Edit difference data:
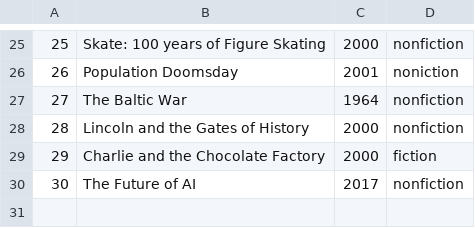
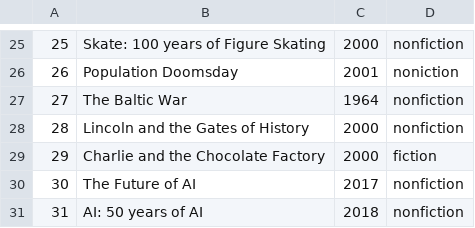
Before and after one commit to AmritaMohandas/CSE111_Project, a CSV file: phase-3/data/books.csv, drawn as a sheet; only a part is shown, gaps mark what is left out; the diff names each change by its address in the sheet, - before the commit and + after, or states it on an @@ line.

Commit message:
Update books.csv

```diff
--- a/phase-3/data/books.csv
+++ b/phase-3/data/books.csv
+row 31: 31 | AI: 50 years of AI | 2018 | nonfiction
```
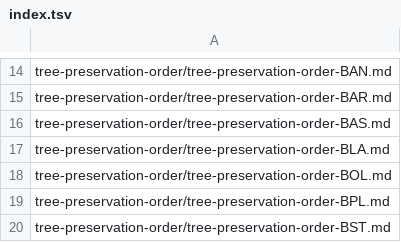
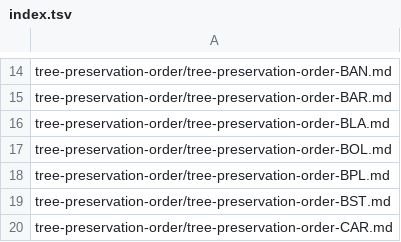
Before and after one commit to digital-land-attic/digital-land-collector, a TSV file: data/publication/index.tsv, drawn as a sheet; only a part is shown, gaps mark what is left out; the shorter side is filled out with more unchanged rows; the diff names each change by its address in the sheet, - before the commit and + after, or states it on an @@ line.

Commit message:
Found a tpo geojson dataset with no features.
Removed the offending publication. Added an exception
handler that allows process to proceed in case
anymore datasets like this crop up.

```diff
--- a/data/publication/index.tsv
+++ b/data/publication/index.tsv
-row 16: tree-preservation-order/tree-preservation-order-BAS.md
```
Also changed, not shown: 3 other files.
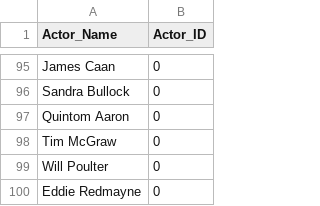
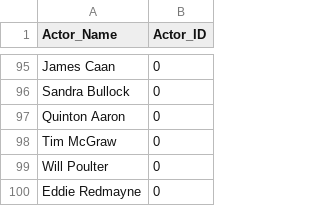
Before and after one commit to berges01/ITC350-Project, a CSV file: data/actor_data.csv, drawn as a sheet; only a part is shown, gaps mark what is left out.

Commit message:
Update actor_data.csv
Changed another typo:

Quinton Aaron was Quintom Aaron

```diff
--- a/data/actor_data.csv
+++ b/data/actor_data.csv
@@ -96,3 +96,3 @@ James Caan,0
 Sandra Bullock,0
-Quintom Aaron,0
+Quinton Aaron,0
 Tim McGraw,0
```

Required work: The string "books" marks the lines to copy; report each of them from the data above.

Response to the exercise:
Before and after one commit to AmritaMohandas/CSE111_Project, a CSV file: phase-3/data/books.csv, drawn as a sheet; only a part is shown, gaps mark what is left out; the diff names each change by its address in the sheet, - before the commit and + after, or states it on an @@ line.
Update books.csv
--- a/phase-3/data/books.csv
+++ b/phase-3/data/books.csv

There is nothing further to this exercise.